══ Material for this exercise
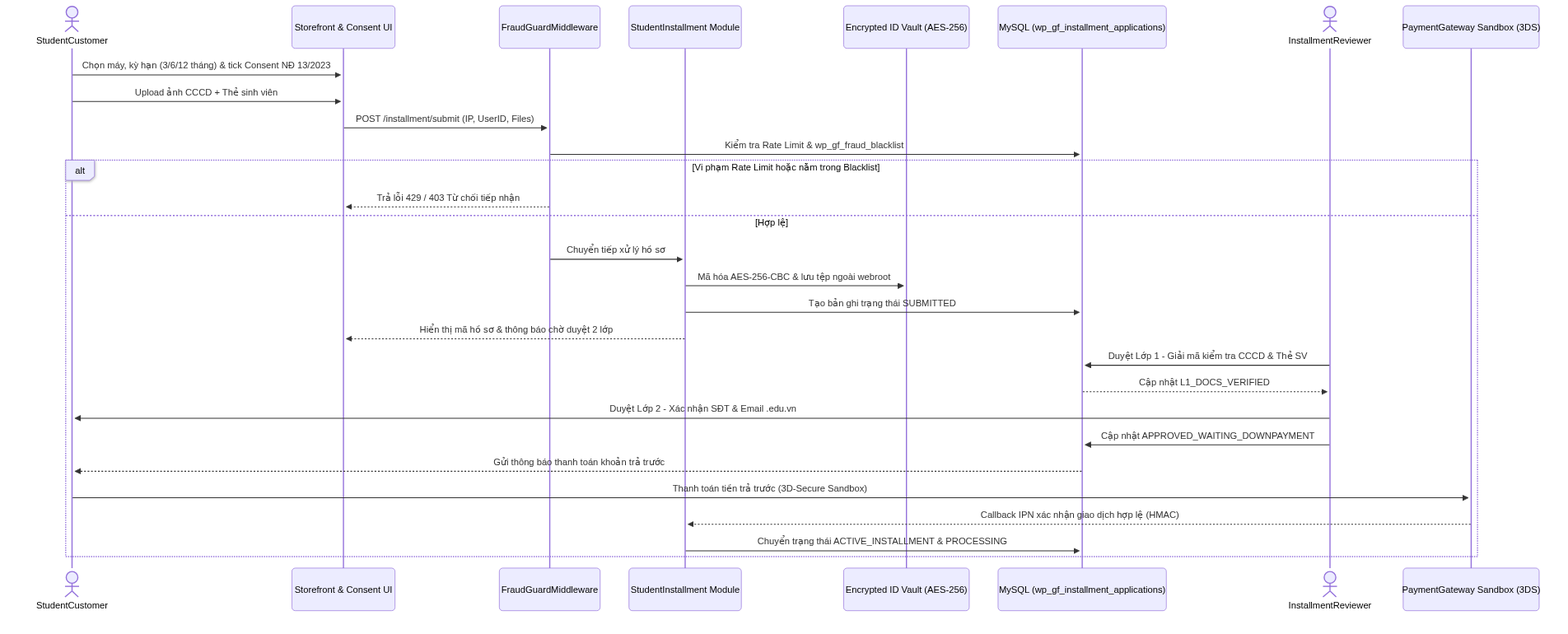
Before: 2. Quy ước và Sơ đồ UML/role4_diagrams/UC10_11_Installment_Sequence_Role4.png, a diagram exported from Mermaid (nguyenthanhtri5h-bot/EC312-GearForge-HeThongTMDT). Its source is kept beside it as 2. Quy ước và Sơ đồ UML/role4_diagrams/UC10_11_Installment_Sequence_Role4.mmd.
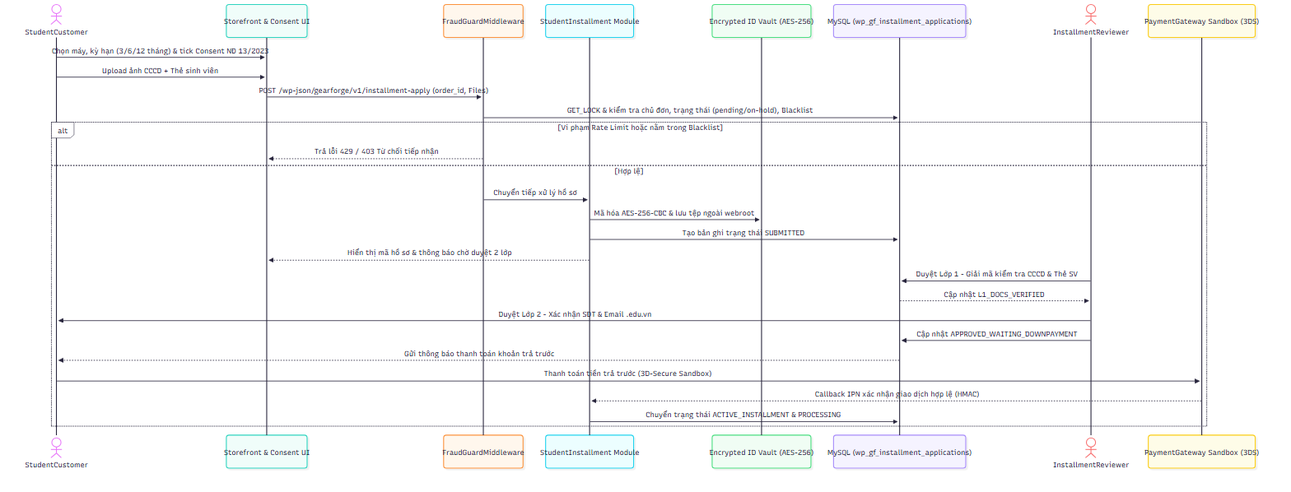
The same diagram one commit later.

Commit message:
docs(role4): cập nhật Sequence Diagram UC-10/11 và bổ sung Sequence Diagram RMA vào sơ đồ & báo cáo Word

Change to the diagram source:
```diff
@@ -10,8 +10,8 @@
 
     SV->>UI: Chọn máy, kỳ hạn (3/6/12 tháng) & tick Consent NĐ 13/2023
     SV->>UI: Upload ảnh CCCD + Thẻ sinh viên
-    UI->>FG: POST /installment/submit (IP, UserID, Files)
-    FG->>DB: Kiểm tra Rate Limit & wp_gf_fraud_blacklist
+    UI->>FG: POST /wp-json/gearforge/v1/installment-apply (order_id, Files)
+    FG->>DB: GET_LOCK & kiểm tra chủ đơn, trạng thái (pending/on-hold), Blacklist
     alt Vi phạm Rate Limit hoặc nằm trong Blacklist
         FG-->>UI: Trả lỗi 429 / 403 Từ chối tiếp nhận
     else Hợp lệ
```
════
● Aim of the task
A word-for-word copy of the entries above is needed, with every picture dropped.

● Solution for this problem
Before: 2. Quy ước và Sơ đồ UML/role4_diagrams/UC10_11_Installment_Sequence_Role4.png, a diagram exported from Mermaid (nguyenthanhtri5h-bot/EC312-GearForge-HeThongTMDT). Its source is kept beside it as 2. Quy ước và Sơ đồ UML/role4_diagrams/UC10_11_Installment_Sequence_Role4.mmd.
The same diagram one commit later.

Commit message:
docs(role4): cập nhật Sequence Diagram UC-10/11 và bổ sung Sequence Diagram RMA vào sơ đồ & báo cáo Word

Change to the diagram source:
```diff
@@ -10,8 +10,8 @@
 
     SV->>UI: Chọn máy, kỳ hạn (3/6/12 tháng) & tick Consent NĐ 13/2023
     SV->>UI: Upload ảnh CCCD + Thẻ sinh viên
-    UI->>FG: POST /installment/submit (IP, UserID, Files)
-    FG->>DB: Kiểm tra Rate Limit & wp_gf_fraud_blacklist
+    UI->>FG: POST /wp-json/gearforge/v1/installment-apply (order_id, Files)
+    FG->>DB: GET_LOCK & kiểm tra chủ đơn, trạng thái (pending/on-hold), Blacklist
     alt Vi phạm Rate Limit hoặc nằm trong Blacklist
         FG-->>UI: Trả lỗi 429 / 403 Từ chối tiếp nhận
     else Hợp lệ
```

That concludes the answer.